Author belopolsky
Recipients amaury.forgeotdarc, belopolsky, brett.cannon, brian.curtin, daniel.urban, lemburg, mark.dickinson, pitrou, r.david.murray, rhettinger, techtonik, vstinner
Date 2010-06-19.01:03:46
SpamBayes Score 0.000142091
Marked as misclassified No
Message-id <1276909436.03.0.243550323661.issue7989@psf.upfronthosting.co.za>
In-reply-to
Content
I was probably misled by Brett's assertion that 'it's not a matter of "if" but "when" datetime will get a pure Python version.' (msg106498)  It looks like this is not a universally shared opinion.

I am not ready to form a final opinion on datetime.py.  I have ported it to 3.2 to the point where it passes the regression tests, but did not attempt to clean up the code in any way or match C implementation on the level of doc strings and error messages.  I am attaching the diff between PyPy-2.7 and 3.2 port as issue7989-2.7-3.2.diff here.
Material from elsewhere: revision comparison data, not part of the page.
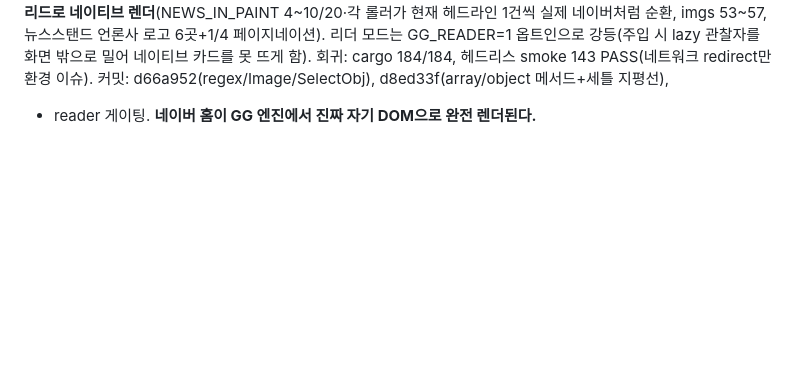
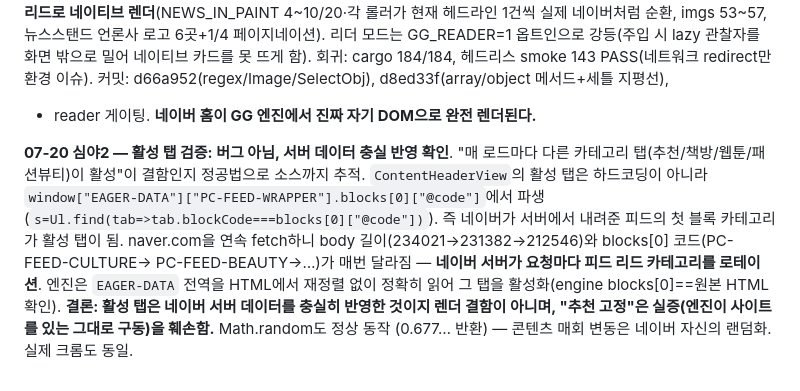
Before and after one commit to Supermoon0/gg, a Markdown page: docs/naver-perfect-checklist.md, the part around the change. Drawn GitHub-style; blank space fills up the shorter version.

Commit message:
docs: verify active-tab is faithful to server data, not a render bug
Co-Authored-By: Claude Opus 4.8 <noreply@anthropic.com>
Claude-Session: https://claude.ai/code/session_01WzBnje8cczrwPbrze3a1oV

```diff
--- a/docs/naver-perfect-checklist.md
+++ b/docs/naver-perfect-checklist.md
@@ -847,3 +847,17 @@ fast-forward를 무한 재렌더로 몰아넣음 — **250ms 가상시간 지평
 회귀: cargo 184/184, 헤드리스 smoke 143 PASS(네트워크 redirect만 환경 이슈).
 커밋: d66a952(regex/Image/SelectObj), d8ed33f(array/object 메서드+세틀 지평선),
 + reader 게이팅. **네이버 홈이 GG 엔진에서 진짜 자기 DOM으로 완전 렌더된다.**
+
+**07-20 심야2 — 활성 탭 검증: 버그 아님, 서버 데이터 충실 반영 확인**.
+"매 로드마다 다른 카테고리 탭(추천/책방/웹툰/패션뷰티)이 활성"이 결함인지
+정공법으로 소스까지 추적. `ContentHeaderView`의 활성 탭은 하드코딩이 아니라
+`window["EAGER-DATA"]["PC-FEED-WRAPPER"].blocks[0]["@code"]`에서 파생
+(`s=Ul.find(tab=>tab.blockCode===blocks[0]["@code"])`). 즉 네이버가 서버에서
+내려준 피드의 첫 블록 카테고리가 활성 탭이 됨. naver.com을 연속 fetch하니
+body 길이(234021→231382→212546)와 blocks[0] 코드(PC-FEED-CULTURE→
+PC-FEED-BEAUTY→…)가 매번 달라짐 — **네이버 서버가 요청마다 피드 리드
+카테고리를 로테이션**. 엔진은 `EAGER-DATA` 전역을 HTML에서 재정렬 없이 정확히
+읽어 그 탭을 활성화(engine blocks[0]==원본 HTML 확인). **결론: 활성 탭은
+네이버 서버 데이터를 충실히 반영한 것이지 렌더 결함이 아니며, "추천 고정"은
+실증(엔진이 사이트를 있는 그대로 구동)을 훼손함.** Math.random도 정상 동작
+(0.677… 반환) — 콘텐츠 매회 변동은 네이버 자신의 랜덤화. 실제 크롬도 동일.
```
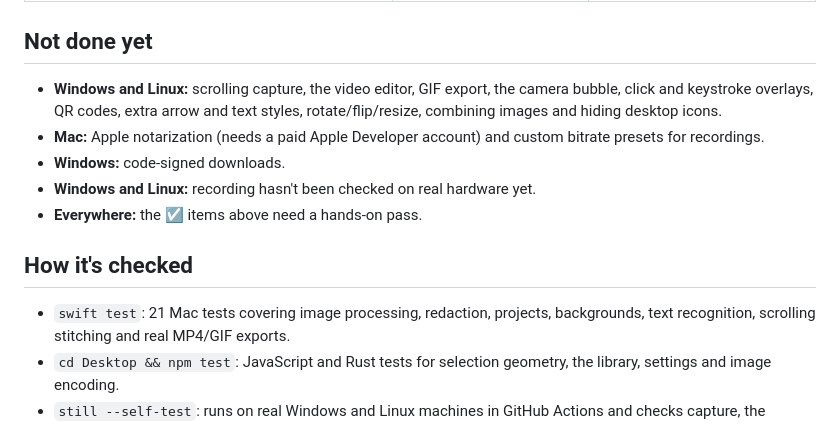
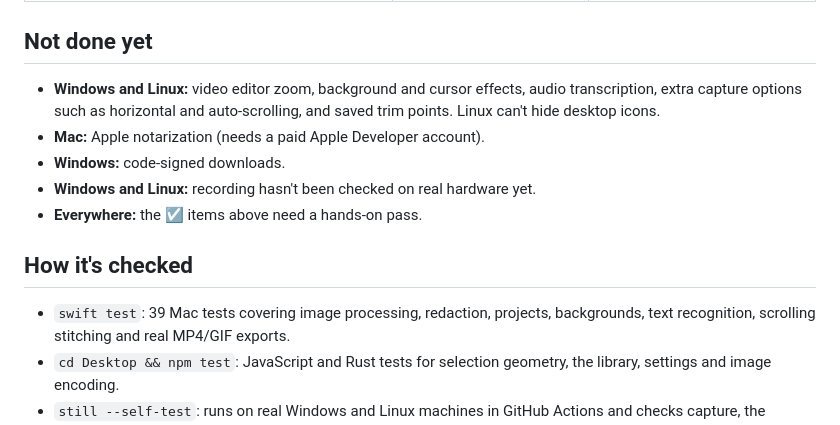
Before and after one commit to ImSammyTTV/Still, a Markdown page: FEATURES.md, the part around one of its changes. GitHub-like rendering.

```diff
--- a/FEATURES.md
+++ b/FEATURES.md
@@ -92,16 +93,16 @@ The Mac app is native Swift. The Windows and Linux app is built with Tauri and s
 
 ## Not done yet
 
-- **Windows and Linux:** scrolling capture, the video editor, GIF export, the camera bubble, click and keystroke
-  overlays, QR codes, extra arrow and text styles, rotate/flip/resize, combining images and hiding desktop icons.
-- **Mac:** Apple notarization (needs a paid Apple Developer account) and custom bitrate presets for recordings.
+- **Windows and Linux:** video editor zoom, background and cursor effects, audio transcription, extra capture options
+  such as horizontal and auto-scrolling, and saved trim points. Linux can't hide desktop icons.
+- **Mac:** Apple notarization (needs a paid Apple Developer account).
 - **Windows:** code-signed downloads.
 - **Windows and Linux:** recording hasn't been checked on real hardware yet.
 - **Everywhere:** the ☑️ items above need a hands-on pass.
 
 ## How it's checked
 
-- `swift test`: 21 Mac tests covering image processing, redaction, projects, backgrounds, text recognition,
+- `swift test`: 39 Mac tests covering image processing, redaction, projects, backgrounds, text recognition,
   scrolling stitching and real MP4/GIF exports.
 - `cd Desktop && npm test`: JavaScript and Rust tests for selection geometry, the library, settings and image encoding.
 - `still --self-test`: runs on real Windows and Linux machines in GitHub Actions and checks capture, the Floating Preview,
```
Also changed, not shown: other parts of FEATURES.md (+13 -12 lines).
You can find the full source in the sandbox/py3k-datetime at r82083.  I think having a working implementation will help making a decision here.

Here are some random thoughts based on the experience with datetime.py.  

The datetime module have seen very little development in the last six years.  Tracker RFEs and bug reports were languishing for years while people have been ranting about how much better other languages handle date/time than Python.  Python-dev discussions would run into dozens of posts with an inevitable conclusion that the situation is a mess and cannot be fixed.

It is posible that one of the reasons for the current state of affairs was that people with the problem domain expertise did not have C skills and people with the requisite C skills were conditioned by the C approach to time which is an even bigger mess than what we have.  I cannot rule out that if datetime.py was easily available, we would see more patches proposed and more informed discussions about desired features.

Raymond argues that datetime documentation is good enough and python implementation will not add to it.  I disagree.  Consider this passage from tzinfo documentation: "When a datetime object is passed in response to a datetime method, dt.tzinfo is the same object as self. tzinfo methods can rely on this, unless user code calls tzinfo methods directly."  Is this as clear as the following code that makes use of this?

    def fromutc(self, dt):
        ..
        if dt.tzinfo is not self:
            raise ValueError("dt.tzinfo is not self")

Documentation for datetime module is indeed extensive.  The reST file is over 1700 lines long.  This is comparable to about 1900 lines in datetime.py (not counting a long treatise on timezone calculations at the end of the file.)  It may be easier to find an answer in the code than in the documentation.  After all you cannot step through documentation in a debugger.

I am still between -0 and +0 about including datetime.py in the main tree.  For my own development purposes having sandbox version is adequate and maintaining it there is easier than in-tree.  It would be great, however if this discussion would lead to clear guidelines about cases when parallel C and Python implementations are desired and how to maintain such arrangements
History
Date User Action Args
2010-06-19 01:03:56belopolskysetrecipients: + belopolsky, lemburg, brett.cannon, rhettinger, amaury.forgeotdarc, mark.dickinson, pitrou, vstinner, techtonik, r.david.murray, brian.curtin, daniel.urban
2010-06-19 01:03:56belopolskysetmessageid: <1276909436.03.0.243550323661.issue7989@psf.upfronthosting.co.za>
2010-06-19 01:03:54belopolskylinkissue7989 messages
2010-06-19 01:03:51belopolskycreate